There have been such times in Jewish history, during times of oppression, violence, pogroms and most recently the Holocaust, when parents have had to take desperate measures, sometimes throwing children from moving trains destined to slaughter, handing over their children to strangers with no assurance of ever seeing them again, suffocating crying babies in order to save Jews in hiding from detection, or killing children to avoid their being raped, enslaved or killed by approaching enemy soldiers…

I cannot imagine being in such circumstances, however, to stand on the hallowed ground where parents took such measures is deeply moving.  Let me take you to one such place…

We are in northern Israel, on the Golan Heights and this amazing site is Gamla.  The year is 67 c.e. and the Jewish revolt against the Romans is in full swing.  Since not all the towns in the Galilee and the Golan are rebelling, Gamla has filled with refugees from other battles and towns, and with zealots who in their blind rage against the Romans  have decided to take on the most powerful army in the world.  Rebel towns are falling one by one, but Gamla refuses to surrender.

Flavius Josephus, who originally led the Jewish rebel forces in the North and fortified the town, describes Gamla in his book The Jewish War:

Sloping down from a towering peak is a spur like a long shaggy neck, behind which rides a symmetrical hump, so that the outline resembles that of a camel; hence the name, the exact form of the word being obscured by the local pronunciation. On the face and both sides it is cut off by impassable ravines. Near the tail it is  rather more accessible, where it is detached from the hill; but here too, by digging a trench across, the inhabitants made access very difficult.  Built against the almost vertical flank the houses were piled on top of one another, and the town seemed to be hung in air and on the point of tumbling on top of itself from its very steepness. It faced south and its southern crest, which rose to an immense height, served as citadel, resting on an unwalled precipice that went straight down into the deepest ravine…

It is clear how Gamla, from the Hebrew ‘gamal’ (camel), received its name

Agrippa II, the local governor,  lays siege on the town for seven months with no luck; the town is still holding out, hunger and desperation prevail.

Vespasian, the Roman general, and his son Titus arrive from Rome to quell the rebellion and make their way to the Golan.  After several attempts at breaching the walls of Gamla, the Roman soldiers break through and the killing begins… rebels, soldiers, women, children, all hell breaks loose in the tight confines of an overcrowded, walled  hilltop town.

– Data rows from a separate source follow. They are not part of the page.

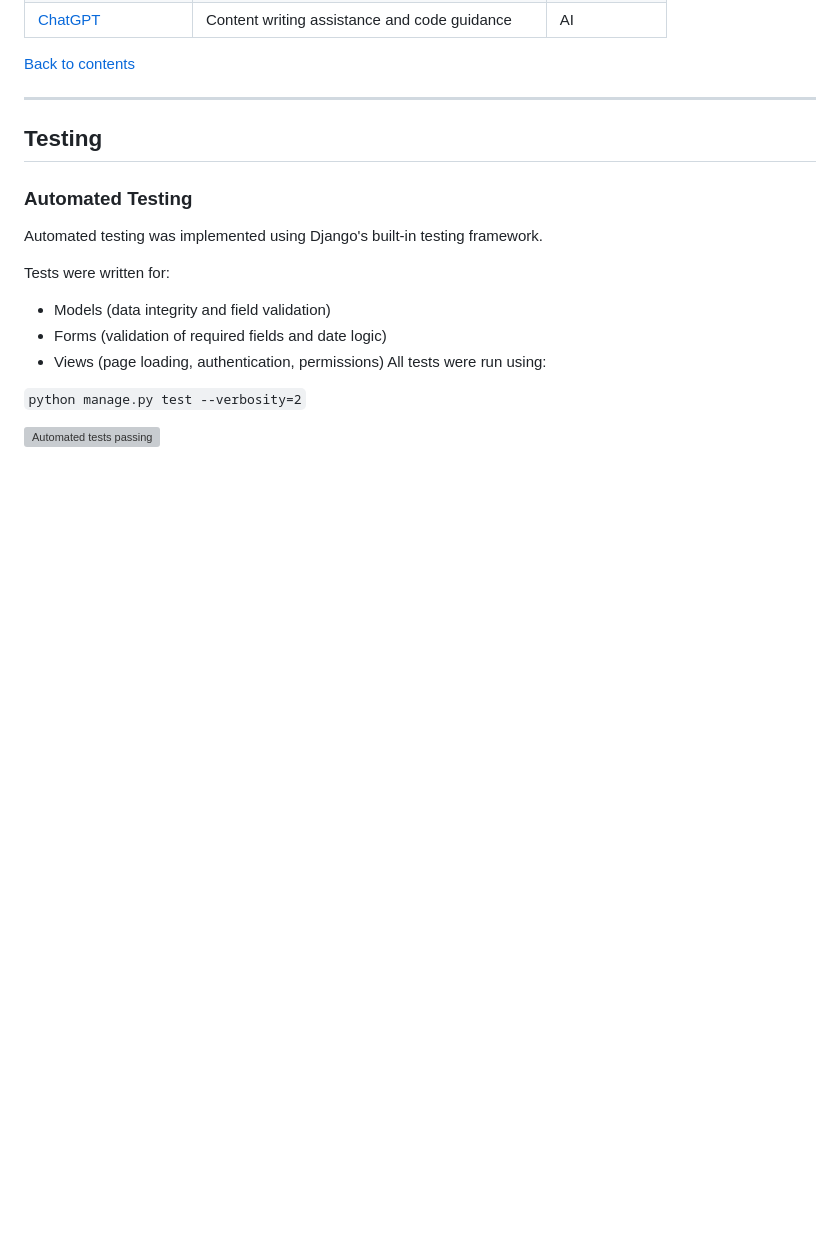
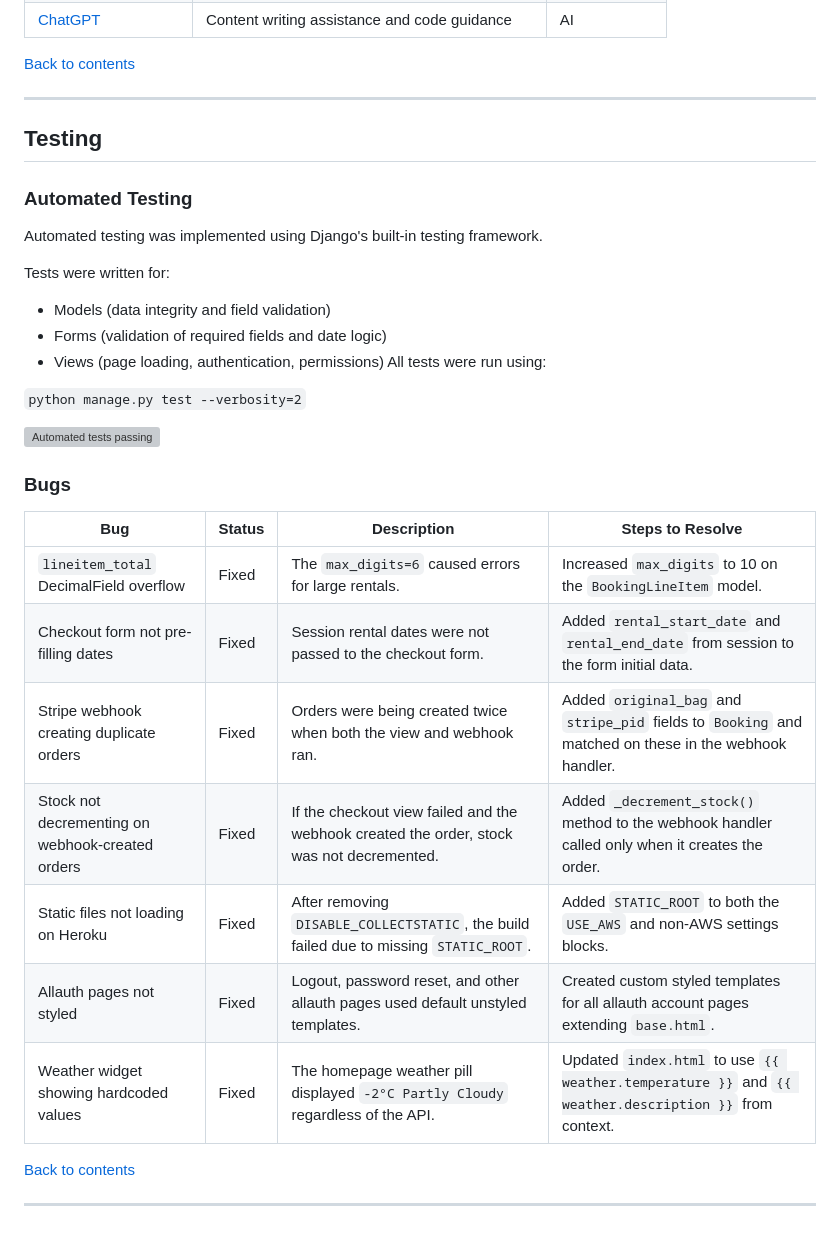
Before and after one commit to jolantadjatlova/GlacierGear, a Markdown page: README.md, the part around the change. GitHub-like rendering; blank space fills up the shorter version; grey boxes are pictures that could not be loaded.

Commit message:
Add Bugs section to README

```diff
--- a/README.md
+++ b/README.md
@@ -638,3 +638,20 @@ All tests were run using:
 `python manage.py test --verbosity=2`
 
 ![Automated tests passing](docs/automated_tests.png)
+
+### Bugs
+
+| **Bug** | **Status** | **Description** | **Steps to Resolve** |
+|--------|------------|-----------------|----------------------|
+| `lineitem_total` DecimalField overflow | Fixed | The `max_digits=6` caused errors for large rentals. | Increased `max_digits` to 10 on the `BookingLineItem` model. |
+| Checkout form not pre-filling dates | Fixed | Session rental dates were not passed to the checkout form. | Added `rental_start_date` and `rental_end_date` from session to the form initial data. |
+| Stripe webhook creating duplicate orders | Fixed | Orders were being created twice when both the view and webhook ran. | Added `original_bag` and `stripe_pid` fields to `Booking` and matched on these in the webhook handler. |
+| Stock not decrementing on webhook-created orders | Fixed | If the checkout view failed and the webhook created the order, stock was not decremented. | Added `_decrement_stock()` method to the webhook handler called only when it creates the order. |
+| Static files not loading on Heroku | Fixed | After removing `DISABLE_COLLECTSTATIC`, the build failed due to missing `STATIC_ROOT`. | Added `STATIC_ROOT` to both the `USE_AWS` and non-AWS settings blocks. |
+| Allauth pages not styled | Fixed | Logout, password reset, and other allauth pages used default unstyled templates. | Created custom styled templates for all allauth account pages extending `base.html`. |
+| Weather widget showing hardcoded values | Fixed | The homepage weather pill displayed `-2°C Partly Cloudy` regardless of the API. | Updated `index.html` to use `{{ weather.temperature }}` and `{{ weather.description }}` from context. |
+
+
+[Back to contents](#contents)
+
+---
```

Josephus describes the scene:

Despairing of escape and hemmed in every way, they (the Jews) flung their wives and children and themselves too into the immensely deep artificial ravine that yawned under the citadel.  In fact the fury of the victors seemed less destructive than the suicidal frenzy of the trapped men; 4,000 fell by Roman swords, but those who plunged to destruction proved to be over 5,000.

gamla 01

The precipice into which children were flung to their death

Never fails to take my breath away.

A walk around Ancient Gamla is a fascinating study of the lives of Jews during Second Temple times.  It includes one of the few Second Temple era synagogues ever found and several mikvehs (ritual baths).  Archaeological digs here also uncovered a treasure trove of Roman arrowheads, Judean coins, armor pieces, pottery, Roman sandals, ballistic projectiles, battering ram pieces, etc.  Some of these finds are beautifully exhibited in the Hecht Museum in Haifa and are certainly worth the visit.

gamla 03

The ancient synagogue at Gamla, one of the oldest in the world.

Today Gamla is a Nature Reserve which combines  history and archaeology, great hikes, gorgeous ravines, waterfalls, gorges and a walk through a cluster of Neolithic dolmens.

It is also home to dozens of pairs of Griffon vultures who nest in Gamla’s cliffs, and can be viewed from the cliff-edge observation point and visitors’ center.